Britt: We look back through the historical data — through the old applications that have been banked — and as we open up positions, sometimes we just roll that pool into a new position so that our principals can see people that have applied to similar positions, have similar certifications, and just try to pull the resources of what we have on file.
Kevin: Recruit & Hire — the applicant tracking system from PeopleAdmin — allows LCISD to quickly access the information they need from previous applications.
Britt: The historical data or the back-up of old applications, that’s advantageous for us just so we can go through and look at, you know, who has applied for similar positions. We can go back and if I have an opening at the middle school in English, I can go and look at our other English opening we had two months prior and try to get some of those candidates’ applications pulled back up.
Kevin: Britt and his team also use word-of-mouth to find interested candidates.
Britt: You know some of our best teachers we get from contacts within, you know, just your teacher pool. The teachers know teachers, teachers know people who maybe have gotten out. I know in our profession we lose good people all the time that have decided, “You know, I just can’t handle it anymore.” And then maybe stay out a few years and really had a desire to come back, just don’t really want to go through the process of applying and looking into things.
We’ve picked up a number of really good teachers just [by] word-of-mouth from our other teachers that are currently employed. Just saying, “Hey, you know, so-and-so may be interested in coming back and maybe stepping into that role.” We typically pick up good people that way. I know we’ve picked up a math teacher at one of our elementary schools that was certified and was just a stay-at-home mom, and was kind of transitioning back in to work just didn’t know if she was ready and kind of the perfect scenario opened up for her. So she stepped in, and she’s now a fifth-grade math teacher for us. So that’s always a good resource, just word-of-mouth, and teachers know other teachers.
Kevin: Finally, they use SchoolSpring — a K-12 education-specific job board — to ensure their job postings reach a large audience.
Britt: That pushes those things out there so that it gets in front of those people and, you know, makes it easier for them to see what openings we have, or what positions are available for us.

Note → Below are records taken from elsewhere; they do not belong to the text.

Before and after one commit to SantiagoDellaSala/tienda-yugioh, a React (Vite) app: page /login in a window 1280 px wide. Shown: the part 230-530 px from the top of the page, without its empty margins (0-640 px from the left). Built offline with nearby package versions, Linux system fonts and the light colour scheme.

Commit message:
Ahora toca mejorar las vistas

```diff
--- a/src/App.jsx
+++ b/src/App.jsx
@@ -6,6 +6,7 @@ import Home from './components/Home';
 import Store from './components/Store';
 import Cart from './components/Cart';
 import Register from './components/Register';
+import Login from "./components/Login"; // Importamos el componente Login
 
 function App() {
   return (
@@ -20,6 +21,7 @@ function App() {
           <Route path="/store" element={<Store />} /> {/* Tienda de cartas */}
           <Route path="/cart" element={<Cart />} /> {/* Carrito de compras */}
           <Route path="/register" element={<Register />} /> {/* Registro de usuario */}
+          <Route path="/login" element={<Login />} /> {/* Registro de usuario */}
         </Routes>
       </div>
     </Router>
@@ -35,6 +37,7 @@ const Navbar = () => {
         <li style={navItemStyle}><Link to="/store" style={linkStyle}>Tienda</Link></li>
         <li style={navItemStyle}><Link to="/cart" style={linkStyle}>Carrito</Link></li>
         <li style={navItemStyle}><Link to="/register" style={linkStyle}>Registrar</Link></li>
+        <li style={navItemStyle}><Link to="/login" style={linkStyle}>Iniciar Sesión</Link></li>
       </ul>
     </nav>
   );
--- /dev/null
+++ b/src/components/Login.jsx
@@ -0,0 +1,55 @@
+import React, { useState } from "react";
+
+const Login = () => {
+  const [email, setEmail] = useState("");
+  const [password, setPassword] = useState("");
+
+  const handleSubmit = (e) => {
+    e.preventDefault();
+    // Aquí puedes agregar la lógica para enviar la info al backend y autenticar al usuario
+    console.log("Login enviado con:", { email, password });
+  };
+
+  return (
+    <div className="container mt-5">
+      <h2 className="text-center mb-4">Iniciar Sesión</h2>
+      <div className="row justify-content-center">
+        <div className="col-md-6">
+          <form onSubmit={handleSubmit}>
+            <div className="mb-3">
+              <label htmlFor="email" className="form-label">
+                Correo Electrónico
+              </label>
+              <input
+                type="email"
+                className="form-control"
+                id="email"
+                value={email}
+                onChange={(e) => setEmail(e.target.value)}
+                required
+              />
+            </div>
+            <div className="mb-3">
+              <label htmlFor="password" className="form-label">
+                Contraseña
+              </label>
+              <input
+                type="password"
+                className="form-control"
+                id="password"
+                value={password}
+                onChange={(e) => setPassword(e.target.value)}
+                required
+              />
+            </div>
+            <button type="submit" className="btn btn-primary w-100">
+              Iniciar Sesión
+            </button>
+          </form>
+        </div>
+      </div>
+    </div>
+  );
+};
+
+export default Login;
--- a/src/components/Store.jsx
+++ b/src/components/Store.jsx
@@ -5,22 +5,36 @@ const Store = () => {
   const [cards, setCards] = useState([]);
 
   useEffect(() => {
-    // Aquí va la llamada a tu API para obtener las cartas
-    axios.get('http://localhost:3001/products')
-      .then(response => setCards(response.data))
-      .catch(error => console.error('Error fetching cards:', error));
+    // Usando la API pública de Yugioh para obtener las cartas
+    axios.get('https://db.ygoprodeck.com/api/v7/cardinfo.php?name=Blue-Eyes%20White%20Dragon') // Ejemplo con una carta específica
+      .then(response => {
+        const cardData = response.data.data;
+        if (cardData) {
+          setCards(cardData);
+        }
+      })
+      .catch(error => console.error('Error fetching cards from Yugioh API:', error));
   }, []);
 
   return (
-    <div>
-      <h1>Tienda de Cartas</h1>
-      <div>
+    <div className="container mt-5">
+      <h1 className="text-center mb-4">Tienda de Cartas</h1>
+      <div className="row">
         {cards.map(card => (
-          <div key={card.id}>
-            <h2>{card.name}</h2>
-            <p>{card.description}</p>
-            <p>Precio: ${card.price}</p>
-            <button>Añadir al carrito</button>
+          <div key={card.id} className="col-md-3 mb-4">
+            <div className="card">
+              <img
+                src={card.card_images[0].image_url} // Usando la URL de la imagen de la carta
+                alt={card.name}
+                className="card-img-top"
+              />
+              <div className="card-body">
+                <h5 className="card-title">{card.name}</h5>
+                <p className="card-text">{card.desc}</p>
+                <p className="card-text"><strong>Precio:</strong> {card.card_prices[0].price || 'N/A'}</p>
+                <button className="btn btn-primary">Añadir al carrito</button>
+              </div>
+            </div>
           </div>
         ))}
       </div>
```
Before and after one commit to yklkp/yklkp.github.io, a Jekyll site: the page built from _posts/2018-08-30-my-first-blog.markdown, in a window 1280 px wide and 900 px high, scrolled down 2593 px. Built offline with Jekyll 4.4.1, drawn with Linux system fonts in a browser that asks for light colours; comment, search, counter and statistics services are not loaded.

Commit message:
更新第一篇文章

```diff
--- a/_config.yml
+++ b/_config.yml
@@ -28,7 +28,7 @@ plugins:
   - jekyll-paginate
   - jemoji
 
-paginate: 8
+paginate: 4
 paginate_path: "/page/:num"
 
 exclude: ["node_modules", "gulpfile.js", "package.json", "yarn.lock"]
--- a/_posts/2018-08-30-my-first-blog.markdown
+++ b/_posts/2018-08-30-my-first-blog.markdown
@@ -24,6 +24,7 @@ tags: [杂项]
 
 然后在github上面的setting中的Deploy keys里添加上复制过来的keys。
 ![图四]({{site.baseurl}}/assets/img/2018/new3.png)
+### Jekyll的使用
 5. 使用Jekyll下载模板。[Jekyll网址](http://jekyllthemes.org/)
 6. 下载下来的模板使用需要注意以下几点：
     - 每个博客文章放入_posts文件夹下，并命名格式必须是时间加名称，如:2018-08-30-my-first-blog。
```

Kevin: Once they’ve hired the right teachers for their open positions, they understand the need to put them in the classroom as soon as possible.
Using Onboard — PeopleAdmin’s automated onboarding solution — which integrates with their Recruit & Hire applicant tracking system, LCISD is able to quickly place newly hired teachers in front of their students.
Britt: And there are a number of different things on the onboarding that works well for us. All of it works well for us, but it makes the process a lot easier to get people into the system quickly especially late in the year. If I hired a TA today, because of the onboarding, we’re getting her to the system and she’ll be activated shortly — which would have taken quite a bit of time if we weren’t using the system to go through and onboard.
Kevin: Well, there you have it: Best practices in K-12 talent management. If you’d like to learn more, please visit TalentEdk12.com. Thank you for listening.